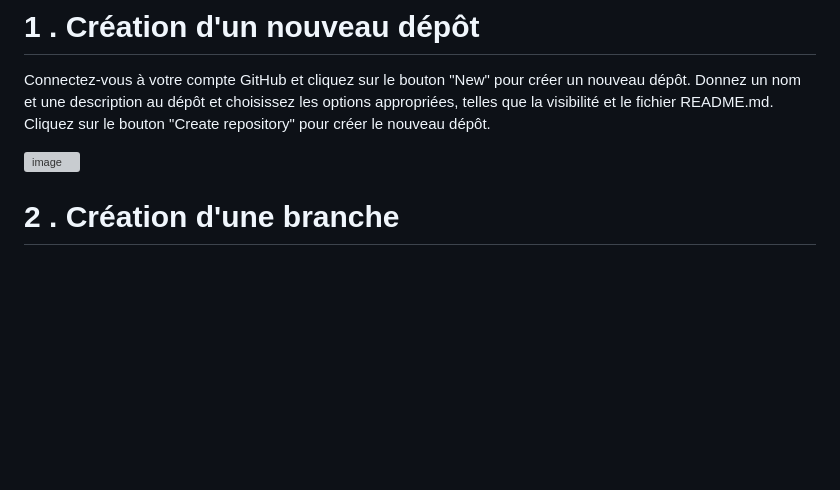
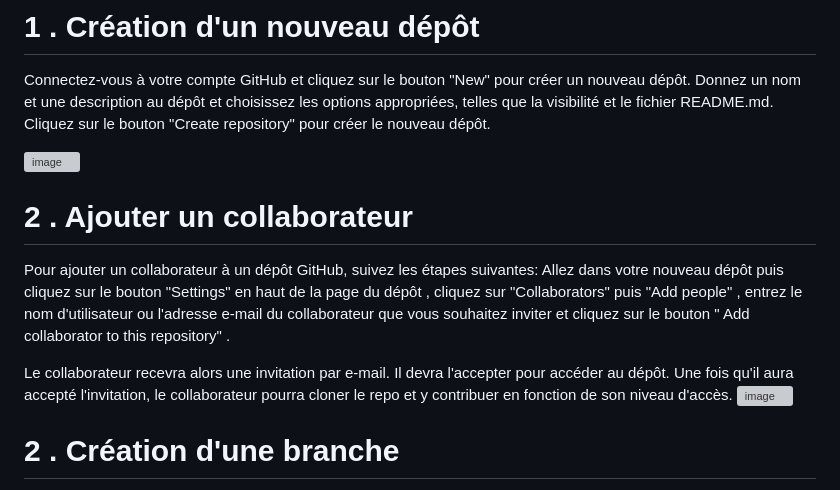
Before and after one commit to asmaa-kplr/Git-workshop, a Markdown page: Git-GitHub-Workshop3.md, the part around the change. GitHub-like rendering; blank space fills up the shorter version; grey boxes are pictures that could not be loaded.

```diff
--- a/Git-GitHub-Workshop3.md
+++ b/Git-GitHub-Workshop3.md
@@ -5,6 +5,12 @@ Dans cet atelier GitHub, nous allons vous guider à travers les étapes pour cr
 Connectez-vous à votre compte GitHub et cliquez sur le bouton "New" pour créer un nouveau dépôt. Donnez un nom et une description au dépôt et choisissez les options appropriées, telles que la visibilité et le fichier README.md. Cliquez sur le bouton "Create repository" pour créer le nouveau dépôt.
 
 ![image](https://user-images.githubusercontent.com/123757632/221904279-c5a2d920-5b45-4193-b599-1cc21daae210.png)
+# 2 . Ajouter un collaborateur
+Pour ajouter un collaborateur à un dépôt GitHub, suivez les étapes suivantes:
+Allez dans votre nouveau dépôt puis cliquez sur le bouton "Settings" en haut de la page du dépôt , cliquez sur "Collaborators" puis "Add people" , entrez le nom d'utilisateur ou l'adresse e-mail du collaborateur que vous souhaitez inviter et cliquez sur le bouton " Add collaborator to this repository" .
+
+Le collaborateur recevra alors une invitation par e-mail. Il devra l'accepter pour accéder au dépôt. Une fois qu'il aura accepté l'invitation, le collaborateur pourra cloner le repo et y contribuer en fonction de son niveau d'accès.
+![image](https://user-images.githubusercontent.com/123757632/222380018-39212414-882d-412f-a6a4-63348bba1ce6.png)
 
 # 2 . Création d'une branche
 Pour créer une nouvelle branche, Allez dans votre nouveau dépôt. Appuyez sur le bouton principal et entrez le nom de votre nouvelle branche de fonctionnalité. Cliquez sur Créer une branche
```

····················

## What you have to do
Among the lines of the material, find those that hold the word "https" and copy them.

## Output for this task
 ![image](https://user-images.githubusercontent.com/123757632/221904279-c5a2d920-5b45-4193-b599-1cc21daae210.png)
+![image](https://user-images.githubusercontent.com/123757632/222380018-39212414-882d-412f-a6a4-63348bba1ce6.png)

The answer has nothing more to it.